--- The task ---
Every line in the records below with the string "align" is to be copied out.

Entries taken from a collection:
···

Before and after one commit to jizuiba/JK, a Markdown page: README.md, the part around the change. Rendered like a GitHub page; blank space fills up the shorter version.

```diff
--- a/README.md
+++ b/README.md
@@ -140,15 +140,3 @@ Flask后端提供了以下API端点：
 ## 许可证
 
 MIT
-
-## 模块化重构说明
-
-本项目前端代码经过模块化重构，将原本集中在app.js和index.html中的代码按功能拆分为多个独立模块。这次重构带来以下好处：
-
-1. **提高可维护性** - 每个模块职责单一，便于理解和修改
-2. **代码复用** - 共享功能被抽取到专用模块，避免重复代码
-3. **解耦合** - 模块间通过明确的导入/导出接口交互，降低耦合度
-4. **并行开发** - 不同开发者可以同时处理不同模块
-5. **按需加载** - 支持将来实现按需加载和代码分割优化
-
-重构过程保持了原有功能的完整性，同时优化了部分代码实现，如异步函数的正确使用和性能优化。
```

···

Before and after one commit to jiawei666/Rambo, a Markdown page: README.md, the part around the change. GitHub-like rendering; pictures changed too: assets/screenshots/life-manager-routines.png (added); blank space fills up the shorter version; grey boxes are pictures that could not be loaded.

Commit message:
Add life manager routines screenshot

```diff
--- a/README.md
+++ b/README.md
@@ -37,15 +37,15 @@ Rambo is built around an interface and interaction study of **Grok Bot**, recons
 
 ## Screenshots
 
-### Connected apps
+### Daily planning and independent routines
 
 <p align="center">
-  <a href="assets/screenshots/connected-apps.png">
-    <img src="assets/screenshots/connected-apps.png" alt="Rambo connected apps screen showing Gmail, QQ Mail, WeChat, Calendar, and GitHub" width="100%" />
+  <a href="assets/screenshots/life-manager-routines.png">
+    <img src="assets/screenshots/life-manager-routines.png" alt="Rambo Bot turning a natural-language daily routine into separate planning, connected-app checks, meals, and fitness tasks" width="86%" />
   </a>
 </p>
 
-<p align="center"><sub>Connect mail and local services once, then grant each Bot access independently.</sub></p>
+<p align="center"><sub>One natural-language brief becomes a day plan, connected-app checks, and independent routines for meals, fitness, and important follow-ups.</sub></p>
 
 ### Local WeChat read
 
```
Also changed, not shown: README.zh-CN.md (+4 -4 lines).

···

--- Response ---
 <p align="center">
-<p align="center"><sub>Connect mail and local services once, then grant each Bot access independently.</sub></p>
+<p align="center"><sub>One natural-language brief becomes a day plan, connected-app checks, and independent routines for meals, fitness, and important follow-ups.</sub></p>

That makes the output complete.